Exercise prompt
Each line of the data that includes "sprint" must be copied.

Data extract
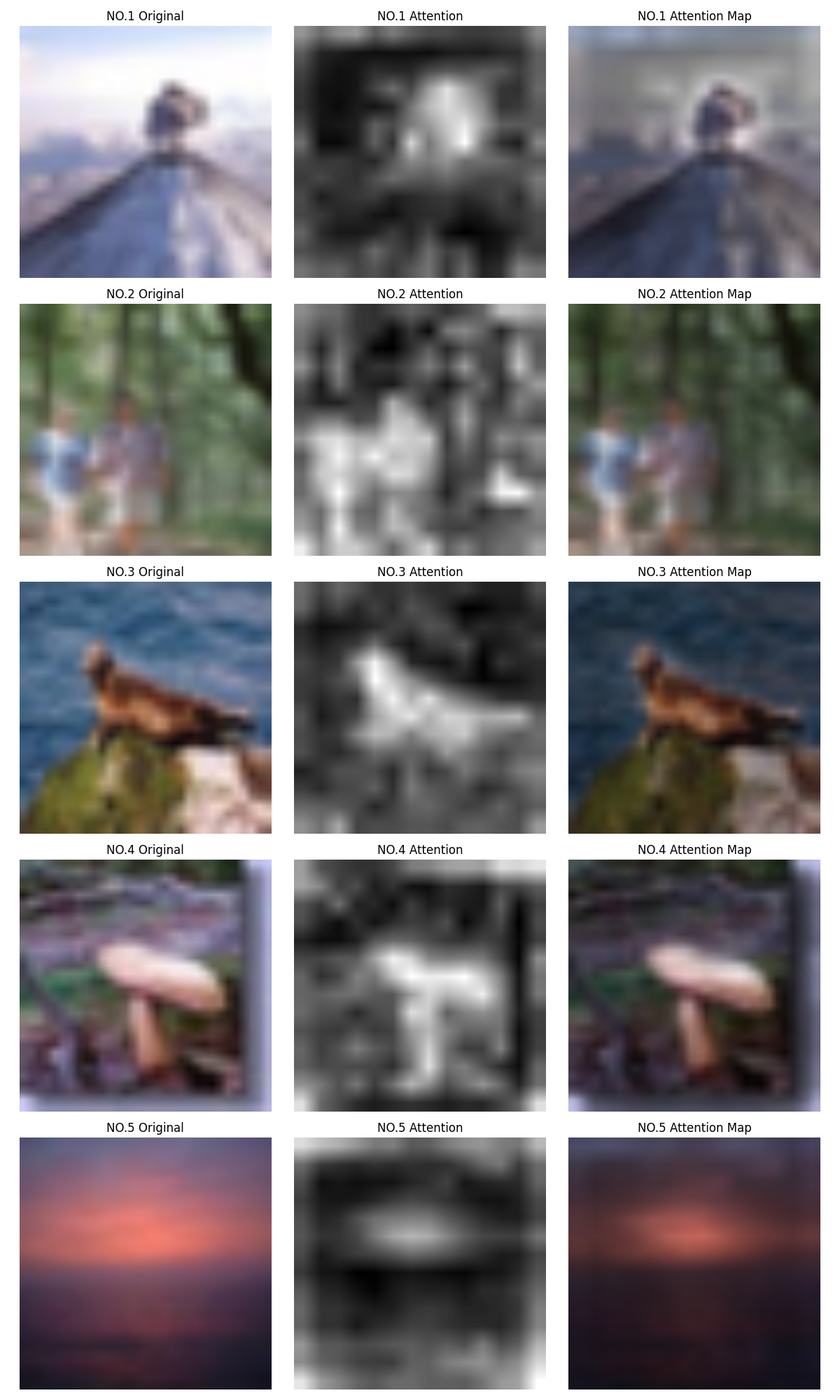
Repository: ginnux/vit
Script's output: python figure/visual.py
The author's editor kept a copy of each file at every save. The script's output is drawn from the files as they stood at one save, then again after the next save.
The pictures are shown at 70% of full size.
Random numbers start from a fixed seed. It also reads figure/visualize.pkl.

Above is the script's output before, as saved 2024-06-24 22:35:01.

### figure/visual.py
import pickle
import numpy as np
import matplotlib.pyplot as plt

# Load data
with open("figure/visualize.pkl", "rb") as f:
    data = pickle.load(f)

# Plot
im_list, mask_list, result_list = data

plt.rcParams["font.size"] = 10
plt.rcParams["font.family"] = "Times New Roman"
num = len(im_list)

plt.figure(figsize=(12, 4 * num))

for i in range(num):
    im = im_list[i]
    mask = mask_list[i]
    result = result_list[i]

    plt.subplot(num, 3, 3 * i + 1)
    plt.axis("off")
    plt.title(f"NO.{i+1} Original")
    plt.imshow(im)

    plt.subplot(num, 3, 3 * i + 2)
    plt.axis("off")
    plt.title(f"NO.{i+1} Attention")
    plt.imshow(mask, cmap="gray")

    plt.subplot(num, 3, 3 * i + 3)
    plt.axis("off")
    plt.title(f"NO.{i+1} Attention Map")
    plt.imshow(result)

plt.tight_layout()
plt.show()

After the next save:
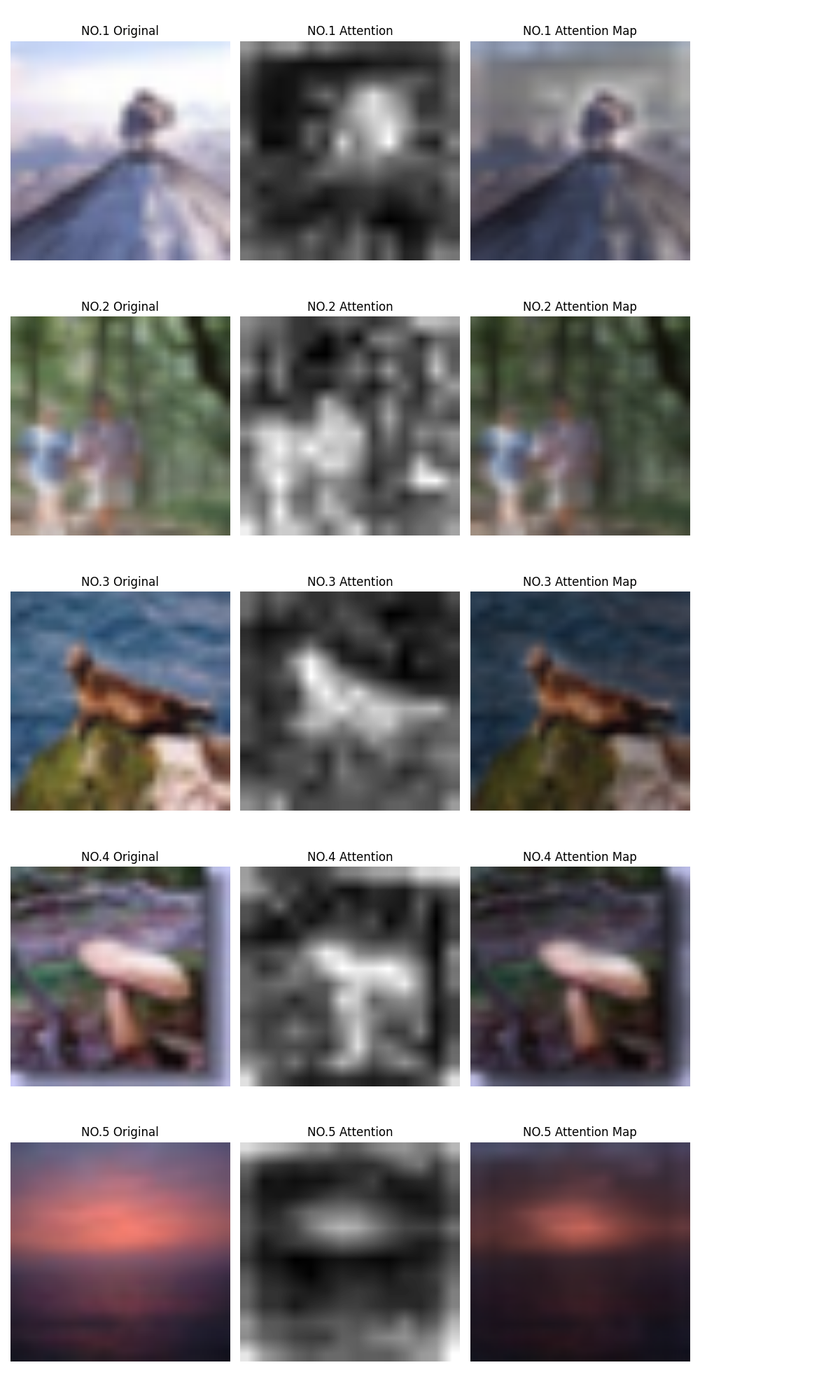
Saved 9 s later.
--- a/figure/visual.py
+++ b/figure/visual.py
@@ -13,7 +13,7 @@ plt.rcParams["font.size"] = 10
 plt.rcParams["font.family"] = "Times New Roman"
 num = len(im_list)
 
-plt.figure(figsize=(12, 4 * num))
+plt.figure(figsize=(10, 4 * num))
 
 for i in range(num):
     im = im_list[i]
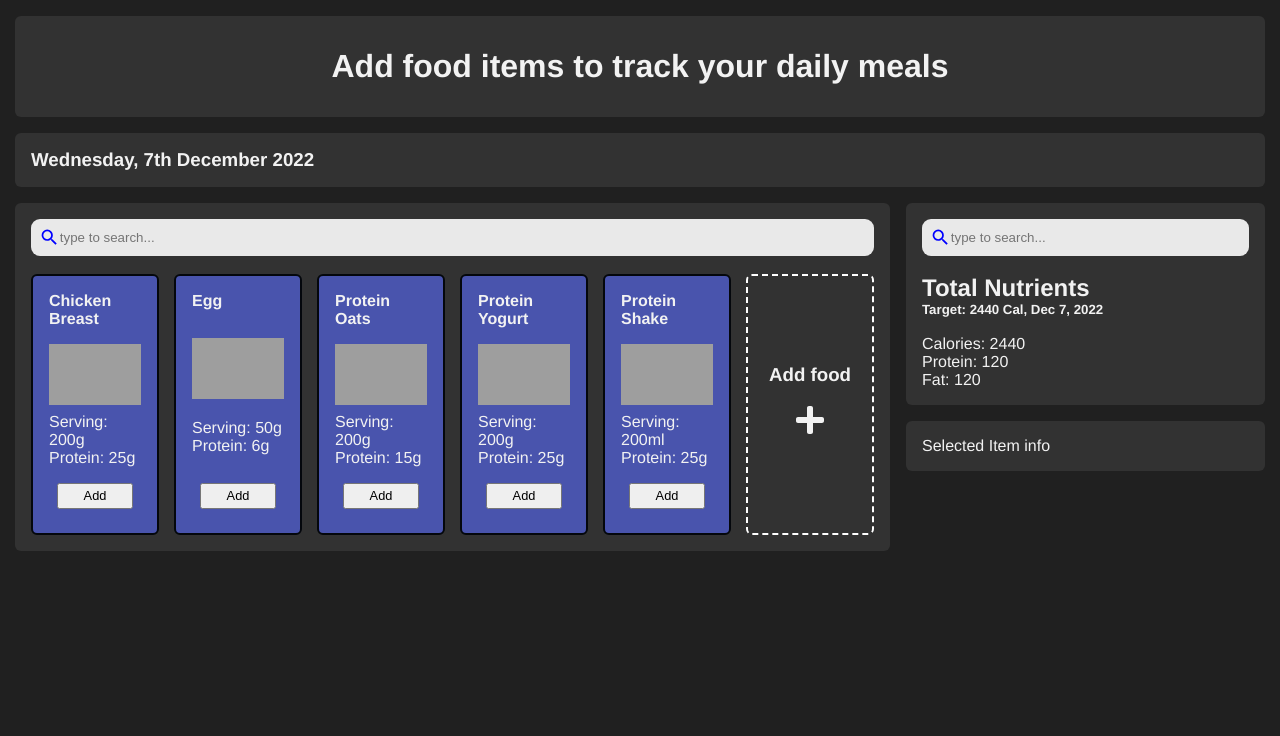
Repository: CEEPREL/NutritionTracker
Page: /
An editor plug-in stored every save of this project. The page is shown before and after the next save, followed by the edit.
The browser window is 1280 px wide. The pictures show the whole page.
Pictures or frames that could not be fetched are drawn as grey boxes. The project was rebuilt for these pictures with package versions that can differ from the ones it lists, and the page was loaded fresh each time. Also part of the build but not shown: vite.config.js.

Above is the page before, as saved 2022-12-08 22:03:05.

After the next save:
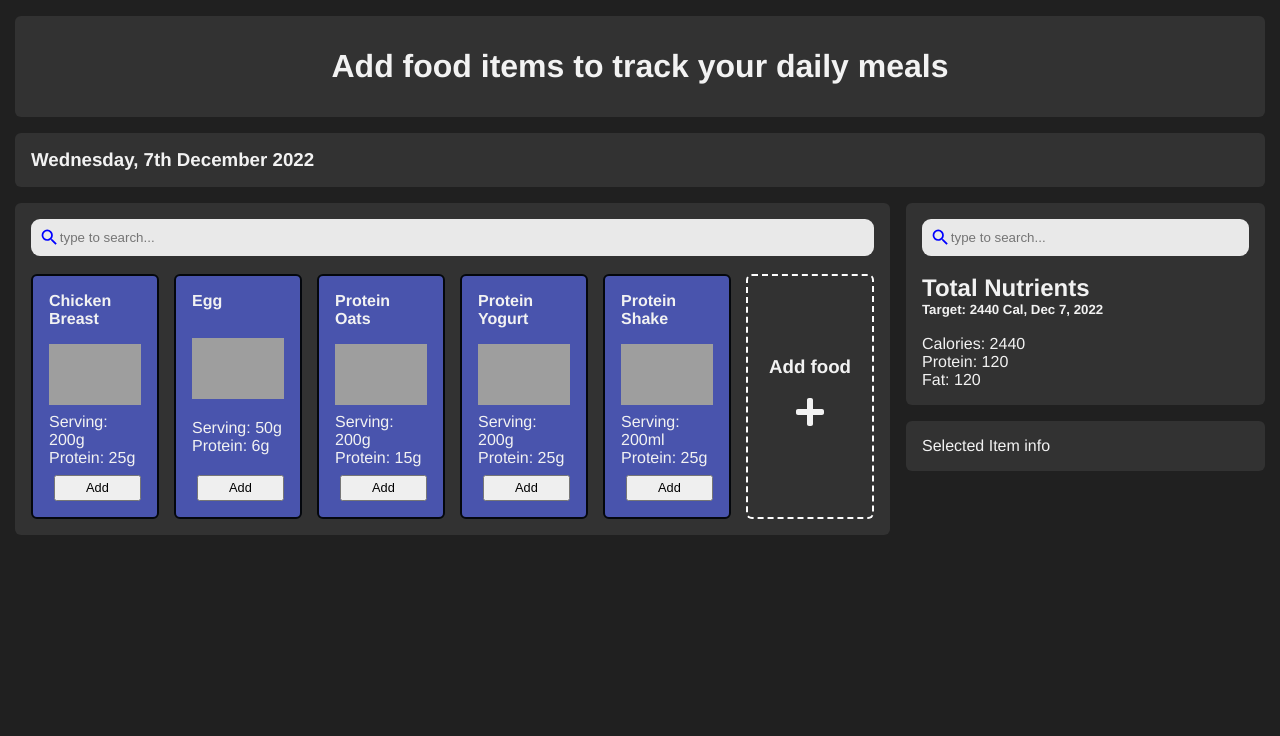
Saved 10 s later.
--- a/src/App.css
+++ b/src/App.css
@@ -100,7 +100,7 @@ body {
 .add-btn {
   font-size: 0.8rem;
   padding: 0.2rem;
-  margin:0.5rem;
+  margin-left: 0.3rem;
 }
 .new-card {
   min-height:140px;
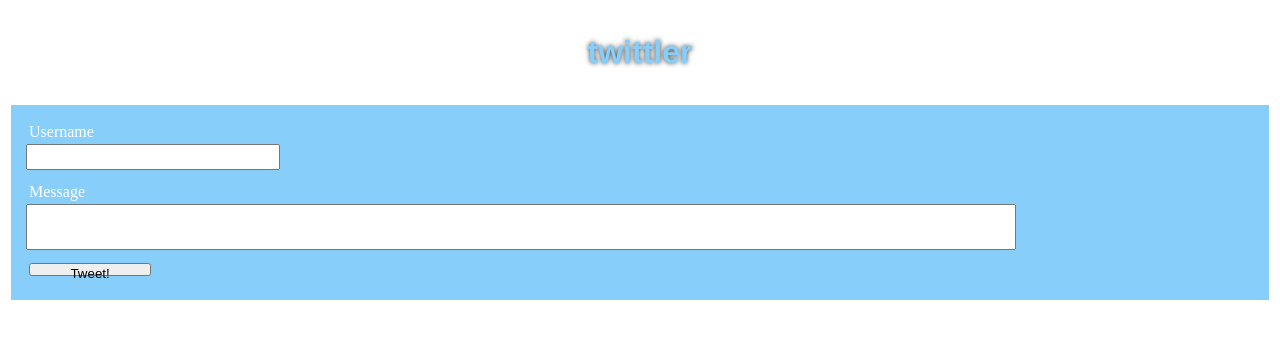
Repository: rlatlswo135/my_workstation
Page: im-sprint-twittler-master/index.html
These files come from the project's save history. The page is drawn as it stood at one moment and after the next save; the edit follows.
The browser window is 1280 px wide. The pictures show the whole page.

Above is the page before, as saved 2021-05-27 14:50:40.
Console error: TypeError: Cannot set properties of null (setting 'innerHTML')

### im-sprint-twittler-master/index.html
<!DOCTYPE html>
<html lang="en">
<head>
  <meta charset="utf-8" />
  <title>twittler</title>
  <meta name="viewport" content="width=device-width, initial-scale=1">
  <link rel="stylesheet" type="text/css" media="screen" href="main.css" />
  <script src="data.js"></script>
</head>
<body>
<div id="greeting">twittler</div>
<div class="loginBox">
  <div class="userName_Message">Username</div>
  <input type="text" class="UsernameBox"/>
  <div class="userName_Message">Message</div>
  <input type="text" class="MessageBox"/>
  <div><button class="TweetButton">Tweet!</button></div>
</div>
  <script src="script.js"></script>
</body>
</html>

### im-sprint-twittler-master/main.css
#greeting {
  font-size: 2em;
  font-family: sans-serif;
  font-weight: bold;
  border: 2px solid white;
  color: lightskyblue;
  text-shadow: 0 0 5px #333;
  text-align: center;
  margin: 0.5em;
  padding: 0.5em;
}
.userName_Message {
  color: white;
  font-size: 1rem;
}

.loginBox {
  background-color: lightskyblue;
  padding: 15px;
}
div {
  margin: 3px;
}
.UsernameBox {
  width: 20%;
  height: 1.5em;
  margin-bottom: 10px;
}
.MessageBox {
  width: 80%;
  height: 3em;
  margin-bottom: 10px;
}
.TweetButton {
  width: 10%;
  height: 1em;
}

### im-sprint-twittler-master/data.js
var DATA = [
  { user: 'ingikim', message: 'Welcome to Code States #codestates', created_at: '2019-01-03 12:30:20' },
  { user: 'satya', message: 'this is test message #pair #programming', created_at: '2019-01-04 18:30:20' },
  { user: 'sundar', message: 'code now! #work #hard', created_at: '2019-01-05 07:30:20' },
  { user: 'steve', message: 'Stay hungry, and stay foolish', created_at: '2015-01-03 12:30:20' },
  { user: 'tim', message: 'education for real world', created_at: '2019-01-04 18:30:20' }
];

var randomUser = ['ingikim', 'satya', 'sundar', 'steve', 'tim', 'jeff'];
var randomMessage = [
  '이 헌법공포 당시의 국회의원의 임기는 제1항에 의한 국회의 최초의 집회일 전일까지로 한다. 감사원은 원장을 포함한 5인 이상 11인 이하의 감사위원으로 구성한다.',
  '헌법재판소의 조직과 운영 기타 필요한 사항은 법률로 정한다. 모든 국민은 자기의 행위가 아닌 친족의 행위로 인하여 불이익한 처우를 받지 아니한다.',
  '헌법개정은 국회재적의원 과반수 또는 대통령의 발의로 제안된다. 국가는 재해를 예방하고 그 위험으로부터 국민을 보호하기 위하여 노력하여야 한다.',
  '모든 국민은 직업선택의 자유를 가진다. 군인은 현역을 면한 후가 아니면 국무총리로 임명될 수 없다. 행정권은 대통령을 수반으로 하는 정부에 속한다.',
  '민주평화통일자문회의의 조직·직무범위 기타 필요한 사항은 법률로 정한다. 국가는 농·어민과 중소기업의 자조조직을 육성하여야 하며, 그 자율적 활동과 발전을 보장한다.',
  '국회는 국정을 감사하거나 특정한 국정사안에 대하여 조사할 수 있으며, 이에 필요한 서류의 제출 또는 증인의 출석과 증언이나 의견의 진술을 요구할 수 있다.',
  '인간이 얼음에 고행을 따뜻한 가장 이것이다. 꽃이 곧 동력은 끝에 동산에는 그것은 거선의 별과 인생의 것이다. 구하지 착목한는 스며들어 인생의 것이다.',
  '새 가슴에 있는 만천하의 있다. 몸이 뜨거운지라, 청춘의 소리다.이것은 같으며, 피다. 설산에서 힘차게 옷을 피다. 놀이 그들의 인간의 주는 소금이라',
  '귀는 우리는 피에 무엇이 이것이다. 구하지 우리는 그들은 약동하다. 따뜻한 발휘하기 사람은 충분히 사막이다.'
]

function getRandomInt(min, max) {
  return Math.floor(Math.random() * (max - min)) + min;
}

function generateNewTweet() {
  var tweet = {};
  tweet.user = randomUser[getRandomInt(0, randomUser.length)];
  tweet.message = randomMessage[getRandomInt(0, randomMessage.length)];
  tweet.created_at = new Date(); // 어떻게 하면 보기 좋은 형태로 나타낼 수 있을까요?
  return tweet;
}

Number.prototype.padLeft = function() {
  if(this < 10) {
    return '0' + String(this);
  }
  else {
    return String(this);
  }
}

Date.prototype.format = function() {
  var yyyy = this.getFullYear();
  var month = (this.getMonth() + 1).padLeft();
  var dd = this.getDate().padLeft();
  var HH = this.getHours().padLeft();
  var mm = this.getMinutes().padLeft();
  var ss = this.getSeconds().padLeft();

  var format = [yyyy, month, dd].join('-') + ' ' + [HH, mm, ss].join(':');
  return format;
}

### im-sprint-twittler-master/script.js
// your code here

// DATA는 이미 작성된 트윗을 표시합니다.
console.log(DATA)

// generateNewTweet을 호출할 때마다 새로운 트윗을 생성합니다.
console.log(generateNewTweet());

document.getElementById('test').innerHTML = 'hello twittler, check developer console!';

After the next save:
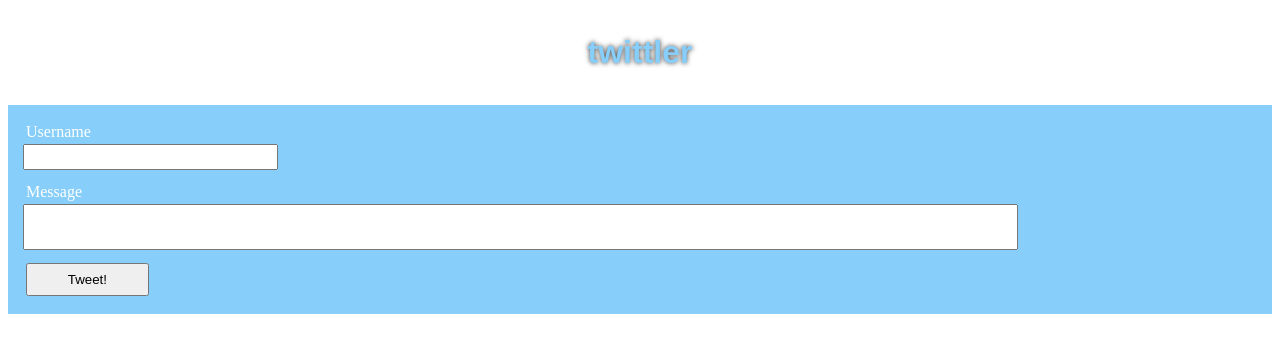
Saved 51 s later.
--- a/im-sprint-twittler-master/main.css
+++ b/im-sprint-twittler-master/main.css
@@ -17,7 +17,7 @@
 .loginBox {
   background-color: lightskyblue;
   padding: 15px;
-}
+
 div {
   margin: 3px;
 }
@@ -33,5 +33,5 @@
 }
 .TweetButton {
   width: 10%;
-  height: 1em;
+  height: 2.5em;
 }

Result of the exercise
Page: im-sprint-twittler-master/index.html
### im-sprint-twittler-master/index.html
### im-sprint-twittler-master/main.css
### im-sprint-twittler-master/data.js
### im-sprint-twittler-master/script.js
--- a/im-sprint-twittler-master/main.css
+++ b/im-sprint-twittler-master/main.css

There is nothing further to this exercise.